# PROBLEM:
Each entry must be given again exactly; images do not belong in the copy.

START AVAILABLE DATA

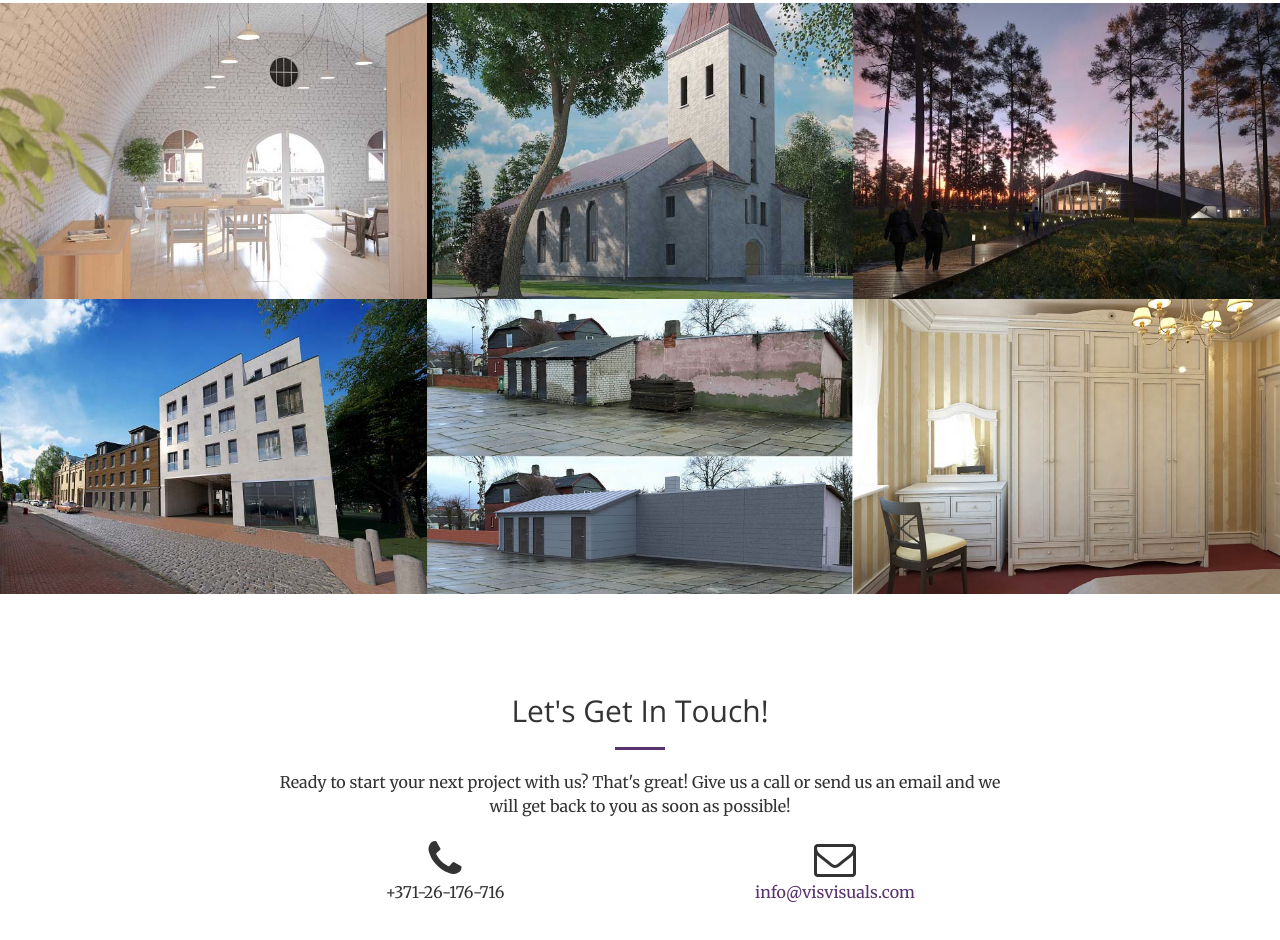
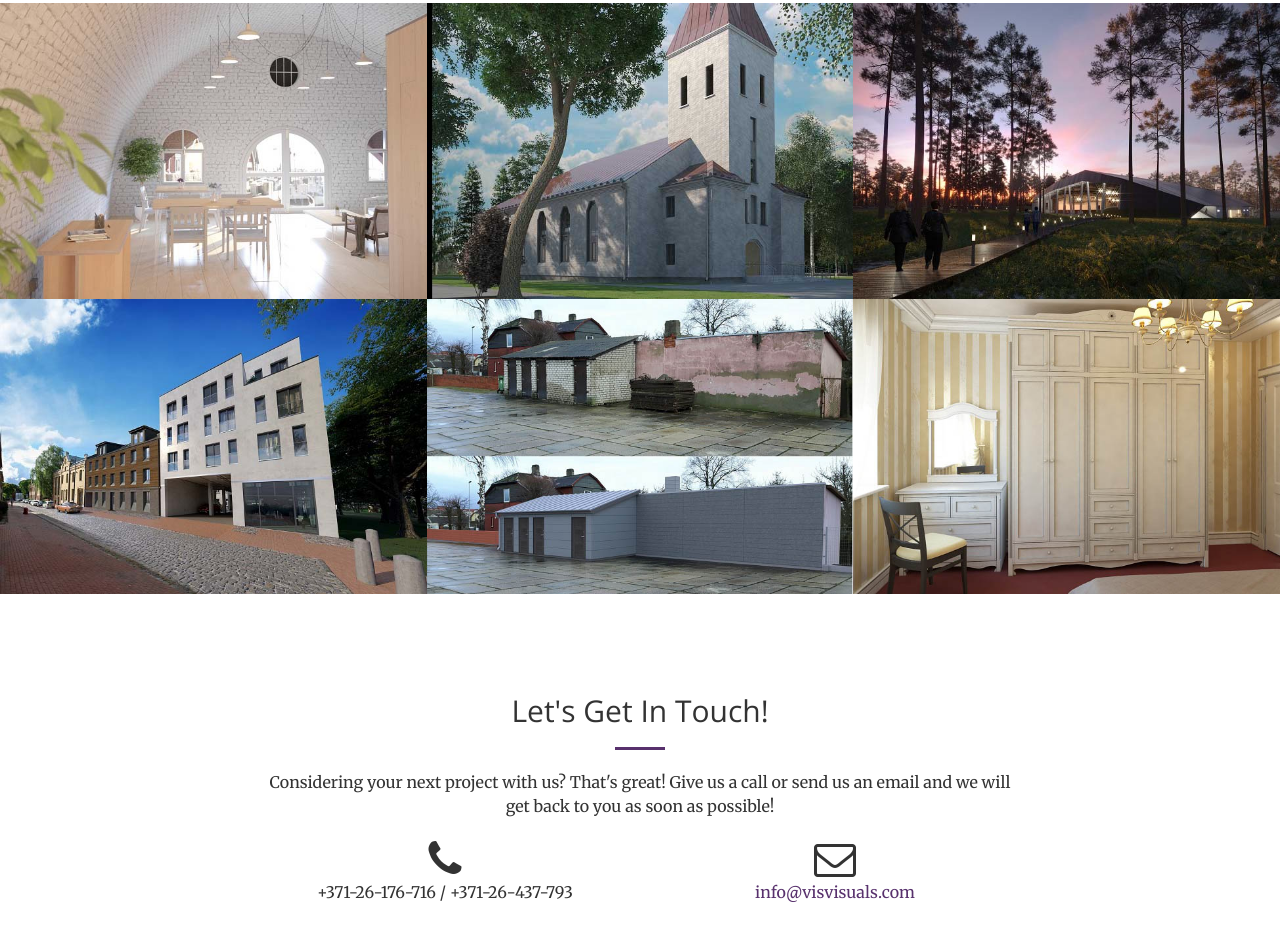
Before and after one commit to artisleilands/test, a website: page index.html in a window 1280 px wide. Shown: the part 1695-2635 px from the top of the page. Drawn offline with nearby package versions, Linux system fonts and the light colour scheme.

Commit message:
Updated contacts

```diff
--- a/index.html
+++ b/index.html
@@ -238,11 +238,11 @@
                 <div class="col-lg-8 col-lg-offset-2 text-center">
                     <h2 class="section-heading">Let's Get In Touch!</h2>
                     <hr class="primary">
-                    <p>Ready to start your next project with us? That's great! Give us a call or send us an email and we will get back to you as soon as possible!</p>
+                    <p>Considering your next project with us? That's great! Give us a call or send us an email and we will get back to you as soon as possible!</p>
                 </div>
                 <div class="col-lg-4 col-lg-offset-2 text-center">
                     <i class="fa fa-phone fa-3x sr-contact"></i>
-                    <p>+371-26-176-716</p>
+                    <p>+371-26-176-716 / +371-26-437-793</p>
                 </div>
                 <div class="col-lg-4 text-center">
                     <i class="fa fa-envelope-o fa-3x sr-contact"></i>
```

END AVAILABLE DATA

# RESPONSE:
Before and after one commit to artisleilands/test, a website: page index.html in a window 1280 px wide. Shown: the part 1695-2635 px from the top of the page. Drawn offline with nearby package versions, Linux system fonts and the light colour scheme.

Commit message:
Updated contacts

```diff
--- a/index.html
+++ b/index.html
@@ -238,11 +238,11 @@
                 <div class="col-lg-8 col-lg-offset-2 text-center">
                     <h2 class="section-heading">Let's Get In Touch!</h2>
                     <hr class="primary">
-                    <p>Ready to start your next project with us? That's great! Give us a call or send us an email and we will get back to you as soon as possible!</p>
+                    <p>Considering your next project with us? That's great! Give us a call or send us an email and we will get back to you as soon as possible!</p>
                 </div>
                 <div class="col-lg-4 col-lg-offset-2 text-center">
                     <i class="fa fa-phone fa-3x sr-contact"></i>
-                    <p>+371-26-176-716</p>
+                    <p>+371-26-176-716 / +371-26-437-793</p>
                 </div>
                 <div class="col-lg-4 text-center">
                     <i class="fa fa-envelope-o fa-3x sr-contact"></i>
```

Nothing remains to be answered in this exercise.